Just like with people, your dog can definitely benefit from proper amounts of fiber in their diet. Too much fiber can have negative effects, as too little can as well. If you have concerns about whether you are feeding too little or too much fiber, talk to your veterinarian or consult with a dog nutrition specialist.
Fiber and Weight
More and more pets are becoming obese along with their owners. Less exercise and eating too many calories are a dog’s enemy as well as ours. Increasing the fiber in your dog’s diet is a great way to help your dog to lose weight. Heavier dogs are more prone to joint problems, which keeps them in pain. Keeping your dog at their optimal size increases the quality of their life and even the length of their life. And while fiber, on its own, cannot make your dog lose weight, it can help with the right amount of calories and some moderate exercise. The great thing about feeding dog food high in fiber is that it helps to keep them feeling full for longer without adding in many calories. Many weight control brands now have low fat, high fiber dog food to help dogs drop a few pounds without making them feel deprived.
Once your pet gets to the desired weight, they may still need some extra fiber to maintain that their optimal size. Portion control, increasing fiber, and cutting out daily dog treats will help you keep your dog on a healthy diet that is still satisfying for your dog.
Fiber and Constipation
Constipation is another problem that affects many of our pets. A high fiber diet for dogs can help prevent this problem from ever happening. The natural aging process is also connected to constipation, as veterinarians see more older dogs with these problems than the younger dogs. This is also a reason why many senior dog diets have higher fiber content.

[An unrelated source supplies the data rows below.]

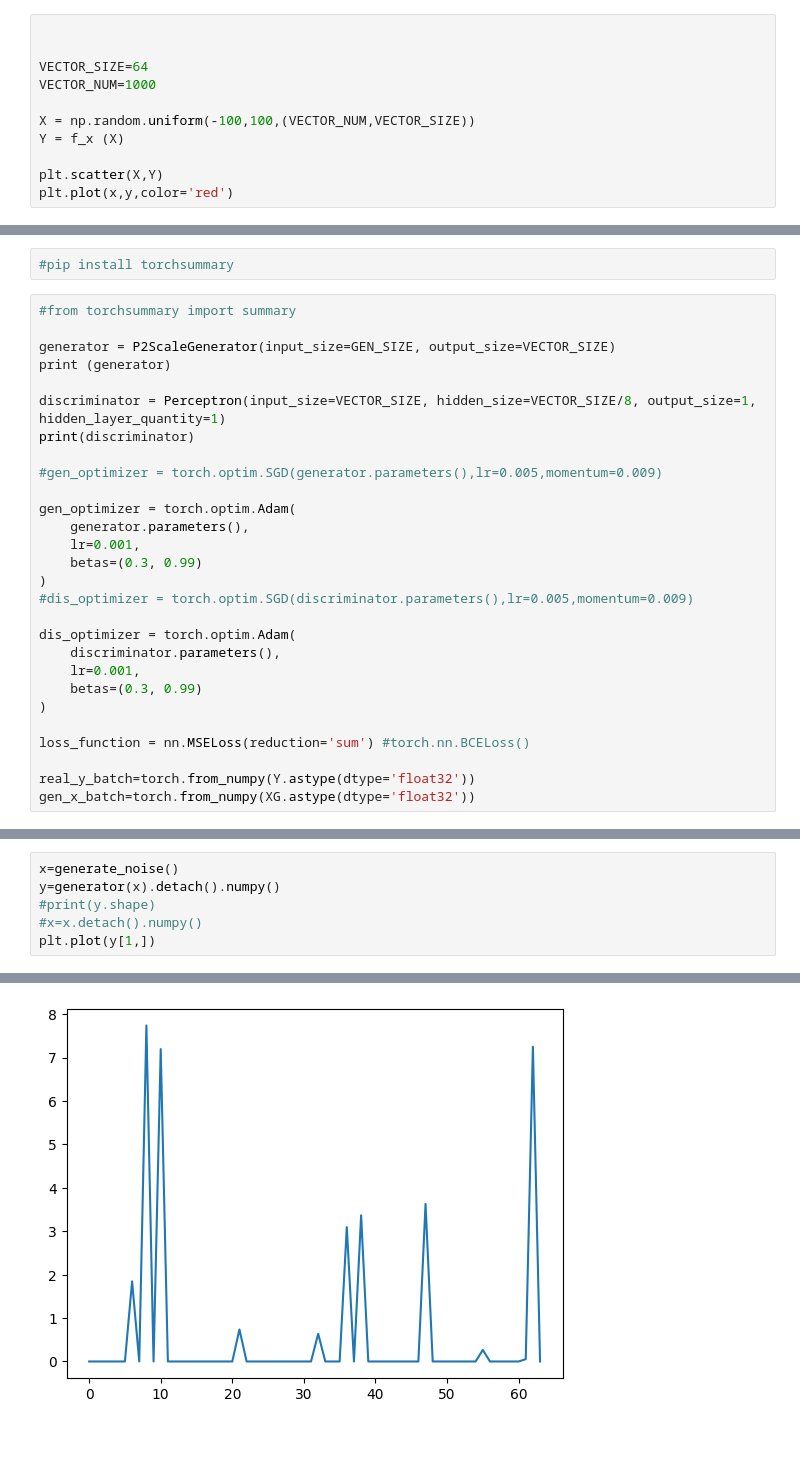
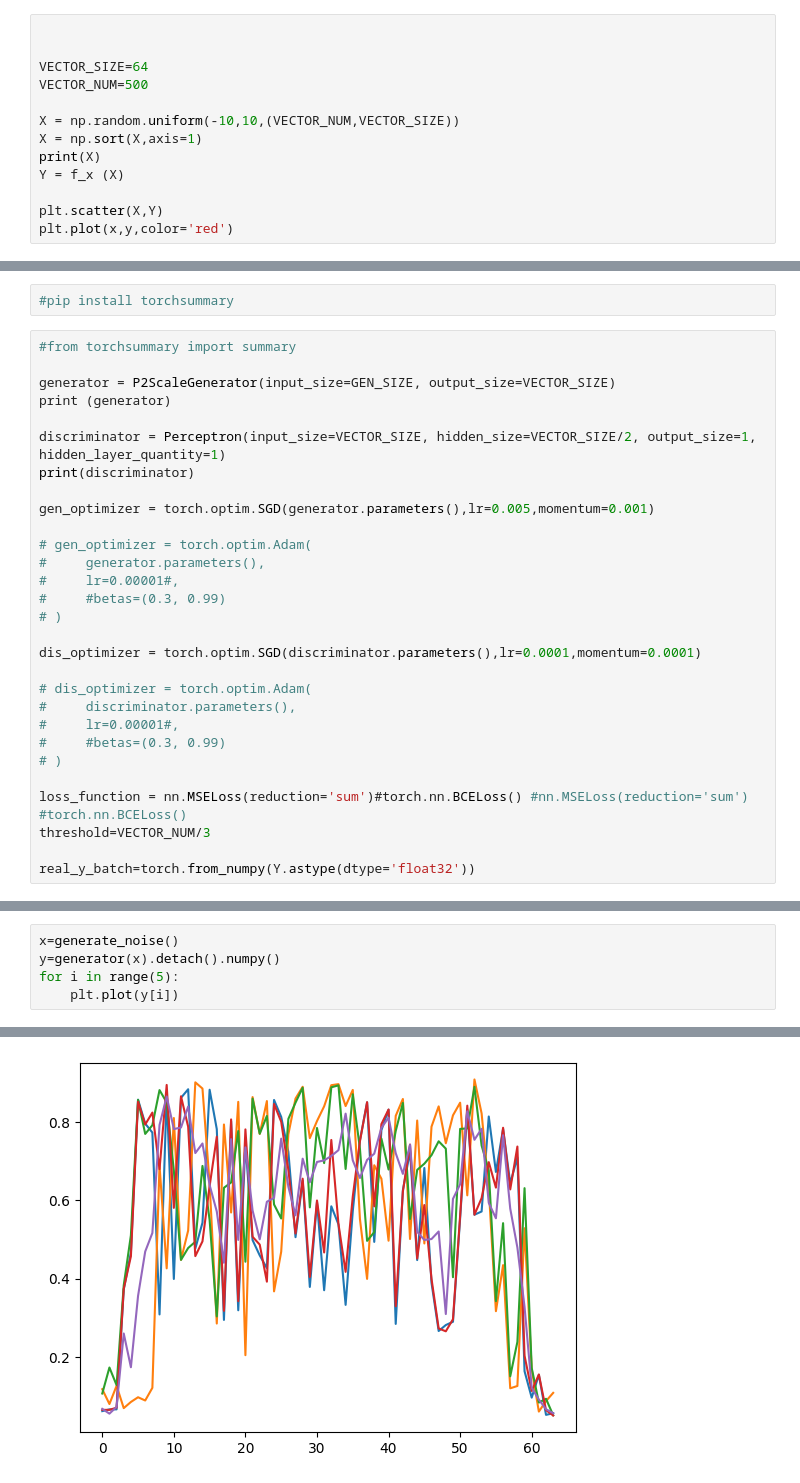
Before and after one commit to Aleksey-I-Nazimov/NeuralNetworks, a Jupyter notebook: pytorch/lesson-8/task.ipynb, the cells around one changed output, grey strips where cells are left out. Saved outputs shown, nothing was run; the diff lists cells and outputs as text; blank space fills up the shorter version.

```diff
--- a/pytorch/lesson-8/task.ipynb
+++ b/pytorch/lesson-8/task.ipynb
@@ -26,9 +26,11 @@ plt.scatter(x,y)
 
 
 VECTOR_SIZE=64
-VECTOR_NUM=1000
+VECTOR_NUM=500
 
-X = np.random.uniform(-100,100,(VECTOR_NUM,VECTOR_SIZE))
+X = np.random.uniform(-10,10,(VECTOR_NUM,VECTOR_SIZE))
+X = np.sort(X,axis=1)
+print(X)
 Y = f_x (X)
 
 plt.scatter(X,Y)
@@ -159,28 +174,29 @@ class Perceptron(nn.Module):
 generator = P2ScaleGenerator(input_size=GEN_SIZE, output_size=VECTOR_SIZE)
 print (generator)
 
-discriminator = Perceptron(input_size=VECTOR_SIZE, hidden_size=VECTOR_SIZE/8, output_size=1, hidden_layer_quantity=1)
+discriminator = Perceptron(input_size=VECTOR_SIZE, hidden_size=VECTOR_SIZE/2, output_size=1, hidden_layer_quantity=1)
 print(discriminator)
 
-#gen_optimizer = torch.optim.SGD(generator.parameters(),lr=0.005,momentum=0.009)
+gen_optimizer = torch.optim.SGD(generator.parameters(),lr=0.005,momentum=0.001)
 
-gen_optimizer = torch.optim.Adam(
-    generator.parameters(),
-    lr=0.001,
-    betas=(0.3, 0.99)
-)
-#dis_optimizer = torch.optim.SGD(discriminator.parameters(),lr=0.005,momentum=0.009)
+# gen_optimizer = torch.optim.Adam(
+#     generator.parameters(),
+#     lr=0.00001#,
+#     #betas=(0.3, 0.99)
+# )
 
-dis_optimizer = torch.optim.Adam(
-    discriminator.parameters(),
-    lr=0.001,
-    betas=(0.3, 0.99)
-)
+dis_optimizer = torch.optim.SGD(discriminator.parameters(),lr=0.0001,momentum=0.0001)
 
-loss_function = nn.MSELoss(reduction='sum') #torch.nn.BCELoss()
+# dis_optimizer = torch.optim.Adam(
+#     discriminator.parameters(),
+#     lr=0.00001#,
+#     #betas=(0.3, 0.99)
+# )
+
+loss_function = nn.MSELoss(reduction='sum')#torch.nn.BCELoss() #nn.MSELoss(reduction='sum') #torch.nn.BCELoss()
+threshold=VECTOR_NUM/3
 
 real_y_batch=torch.from_numpy(Y.astype(dtype='float32'))
-gen_x_batch=torch.from_numpy(XG.astype(dtype='float32'))
 # %% [output]
 P2ScaleGenerator(
   (layer0): Linear(in_features=8, out_features=16, bias=True)
@@ -265,7 +333,6 @@ for epoch_num in range(100000):
 # %%
 x=generate_noise()
 y=generator(x).detach().numpy()
-#print(y.shape)
-#x=x.detach().numpy()
-plt.plot(y[1,])
+for i in range(5):
+    plt.plot(y[i])
 # %% [output]
@@ -273 +339 @@ plt.plot(y[1,])
-[figure, old version]
+[figure, new version]
```
Also changed, not shown: parts of 11 cells of this notebook.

As stated above, fiber can absorb water into the intestines, which bulks up the contents in the intestines. This bulking up is what moves the waste through the intestinal tract. With increased fiber, the movement becomes more regular. The proper amounts of fiber in your dog’s diet will help with fecal consistency, that is not too loose or too hard. This is achieved when your dog has regular bowel movements and should happen within an hour after eating. Too much or too little fiber will result in either constipation and hard, small stools, or very loose and watery stools. Your dog should not have to strain in the least if they have the proper amount of fiber in their diet.

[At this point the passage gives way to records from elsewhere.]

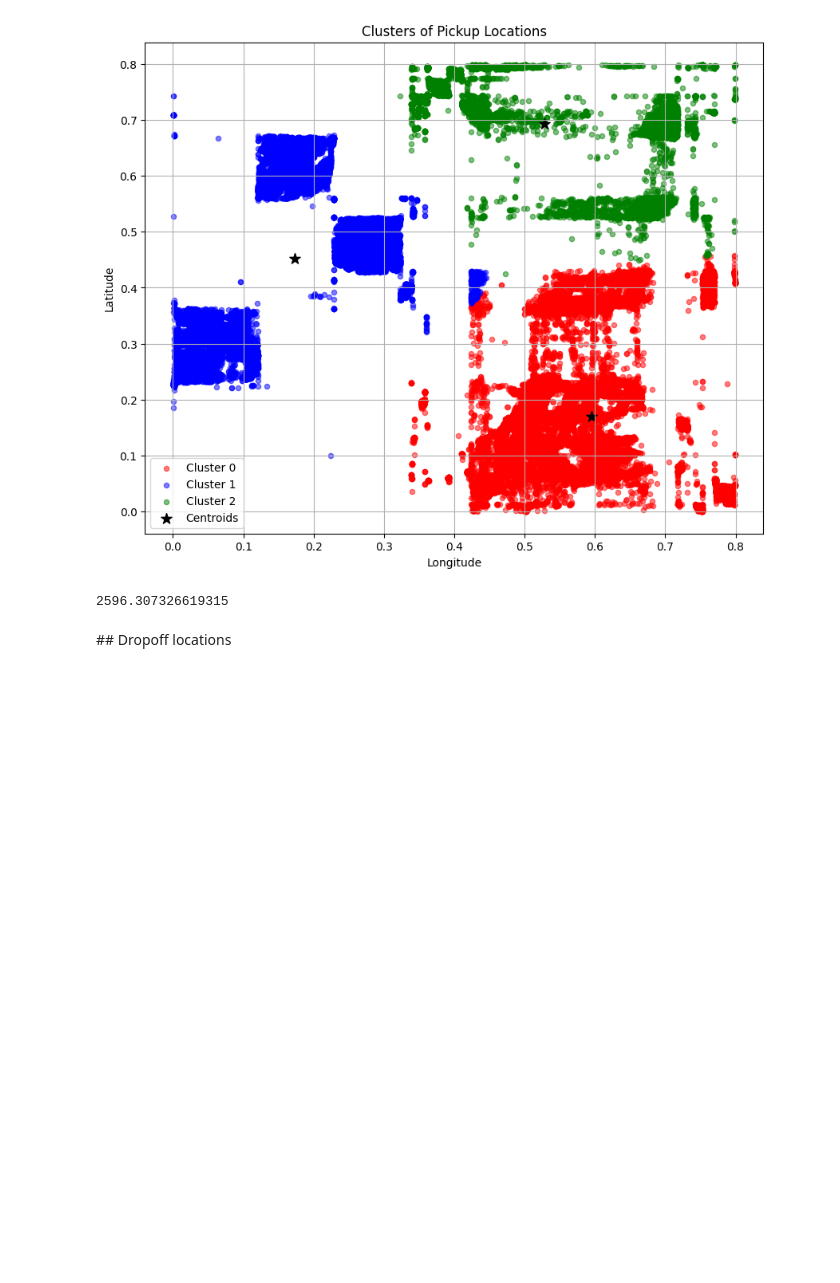
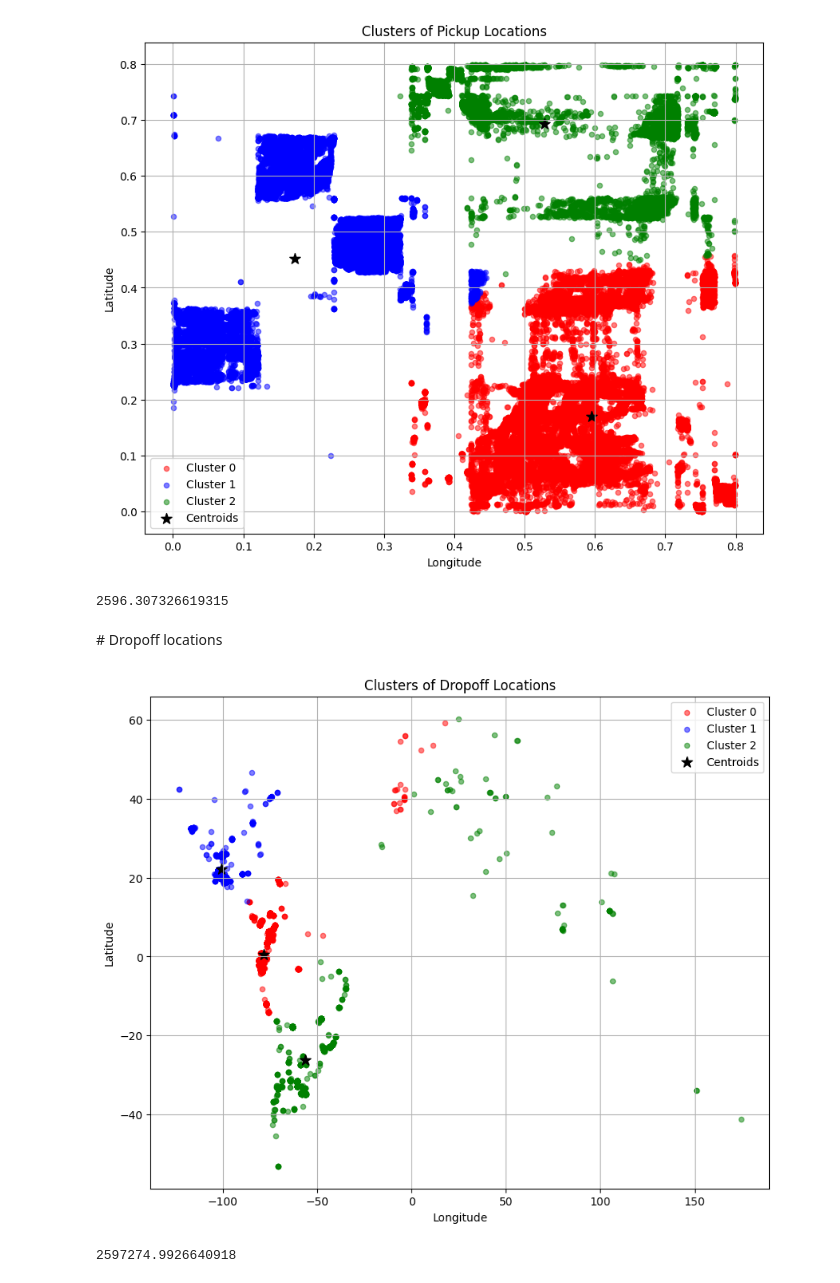
Before and after one commit to MatteoAldovardi92/Taxi_Project, a Jupyter notebook: TaxiDriverClustering.ipynb, the cells around one changed output. Cells and saved outputs as stored; diff of their text form; code cells hidden in the pictures; blank space fills up the shorter version.

```diff
--- a/TaxiDriverClustering.ipynb
+++ b/TaxiDriverClustering.ipynb
@@ -28,3 +63,5 @@ df = pd.read_csv('all-data_clean.csv')
+# %%
+df = all_df
 # %%
 df.columns
 
@@ -49,11 +86,11 @@ kmeans1.fit(pickup_locations)
 
 # Get cluster labels and centroids
 pickup_labels = kmeans1.labels_
-centroids = kmeans1.cluster_centers_
+centroids1 = kmeans1.cluster_centers_
 
 # Create a pandas DataFrame from the pickup locations, labels and centroids
-df_plot = pd.DataFrame(pickup_locations, columns=['pickup_latitude', 'pickup_longitude'])
-df_plot['cluster'] = pickup_labels
+df_plot1 = pd.DataFrame(pickup_locations, columns=['pickup_latitude', 'pickup_longitude'])
+df_plot1['cluster'] = pickup_labels
 
 # Create a basic scatter plot
 plt.figure(figsize=(10, 8))
@@ -62,15 +99,15 @@ plt.figure(figsize=(10, 8))
 colors = ['red', 'blue', 'green', 'purple', 'orange', 'cyan', 'magenta', 'yellow', 'black', 'gray']  # Add more if needed
 
 # Plot the pickup points, colored by cluster.  Handle the case where there are more clusters than colors.
-for i in range(len(centroids)):
-    cluster_points = df_plot[df_plot['cluster'] == i]  # Get points for this cluster
+for i in range(len(centroids1)):
+    cluster_points1 = df_plot1[df_plot1['cluster'] == i]  # Get points for this cluster
     if i < len(colors):
-        plt.scatter(cluster_points['pickup_longitude'], cluster_points['pickup_latitude'], color=colors[i], label=f'Cluster {i}', s=20, alpha=0.5)
+        plt.scatter(cluster_points1['pickup_longitude'], cluster_points1['pickup_latitude'], color=colors[i], label=f'Cluster {i}', s=20, alpha=0.5)
     else:
-        plt.scatter(cluster_points['pickup_longitude'], cluster_points['pickup_latitude'], color='gray', label=f'Cluster {i}', s=20, alpha=0.5) # Color points gray if there are not enough colors
+        plt.scatter(cluster_points1['pickup_longitude'], cluster_points1['pickup_latitude'], color='gray', label=f'Cluster {i}', s=20, alpha=0.5) # Color points gray if there are not enough colors
 
 # Plot the centroids
-plt.scatter(np.array(centroids)[:, 1], np.array(centroids)[:, 0], color='black', marker='*', s=100, label='Centroids')
+plt.scatter(np.array(centroids1)[:, 1], np.array(centroids1)[:, 0], color='black', marker='*', s=100, label='Centroids')
 
 # Add labels and title
 plt.xlabel('Longitude')
@@ -86,6 +123,60 @@ kmeans1.inertia_
 # %% [output]
 2596.307326619315
 # %% [markdown]
-## Dropoff locations
+# Dropoff locations
 # %%
 dropoff_locations = [(lat, lon) for lat, lon in zip(df['dropoff_latitude'], df['dropoff_longitude']) ]
+# %%
+import matplotlib.pyplot as plt
+import pandas as pd
+import numpy as np
+from sklearn.cluster import KMeans
+
+
+
+# Extract dropoff locations
+dropoff_locations = [(lat, lon) for lat, lon in zip(df['dropoff_latitude'], df['dropoff_longitude'])]
+dropoff_locations = np.array(dropoff_locations) # convert to numpy array for the algorithm
+
+# Apply KMeans clustering
+number_of_clusters = 3  # You can adjust this as needed
+kmeans2 = KMeans(n_clusters=number_of_clusters, random_state=0)
+kmeans2.fit(dropoff_locations)
+
+# Get cluster labels and centroids
+dropoff_labels = kmeans2.labels_
+centroids2 = kmeans2.cluster_centers_
+
+# Create a pandas DataFrame from the dropoff locations, labels and centroids
+df_plot2 = pd.DataFrame(dropoff_locations, columns=['dropoff_latitude', 'dropoff_longitude'])
+df_plot2['cluster'] = dropoff_labels
+# Create a basic scatter plot
+plt.figure(figsize=(10, 8))
+
+# Define colors for the clusters.  Ensure you have enough colors for the number of clusters
+colors = ['red', 'blue', 'green', 'purple', 'orange', 'cyan', 'magenta', 'yellow', 'black', 'gray']  # Add more if needed
+
+# Plot the dropoff points, colored by cluster.  Handle the case where there are more clusters than colors.
+for i in range(len(centroids2)):
+    cluster_points2 = df_plot2[df_plot2['cluster'] == i]  # Get points for this cluster
+    if i < len(colors):
+        plt.scatter(cluster_points2['dropoff_longitude'], cluster_points2['dropoff_latitude'], color=colors[i], label=f'Cluster {i}', s=20, alpha=0.5)
+    else:
+        plt.scatter(cluster_points2['dropoff_longitude'], cluster_points2['dropoff_latitude'], color='gray', label=f'Cluster {i}', s=20, alpha=0.5) # Color points gray if there are not enough colors
+
+# Plot the centroids
+plt.scatter(np.array(centroids2)[:, 1], np.array(centroids2)[:, 0], color='black', marker='*', s=100, label='Centroids')
+
+# Add labels and title
+plt.xlabel('Longitude')
+plt.ylabel('Latitude')
+plt.title('Clusters of Dropoff Locations')
+plt.legend()
+plt.grid(True)
+plt.show()
+# %% [output]
+[figure, added]
+# %%
+kmeans2.inertia_
+# %% [output]
+2597274.9926640918
```
Also changed, not shown: parts of 32 cells of this notebook.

Other Notes On Fiber For Dogs
Studies have been performed that indicate that feeding a dog food high in fiber can help manage diabetes mellitus by helping control blood sugar levels. Fiber naturally slows the absorption of sugar from the intestine. Therefore, do not be surprised if your vet recommends increasing the fiber in your dog’s diet to help with diabetes mellitus.
Just like with people, too much fiber can be as bad as too little. Because of this, it really is important that you look at dog food companies that are highly reputable and use high quality ingredients. By-products are not how your dog should be getting their fiber. Look at the dog food ingredients label to check the kind of ingredients that are being used. The more whole, or unprocessed, any of the ingredients are, the better.
When used in the proper amounts for your particular dog, fiber definitely does have benefits. If you feel like your dog is either getting too much or too little fiber in their diet, talk to your vet or a dog nutritionist for advice on fiber for dogs.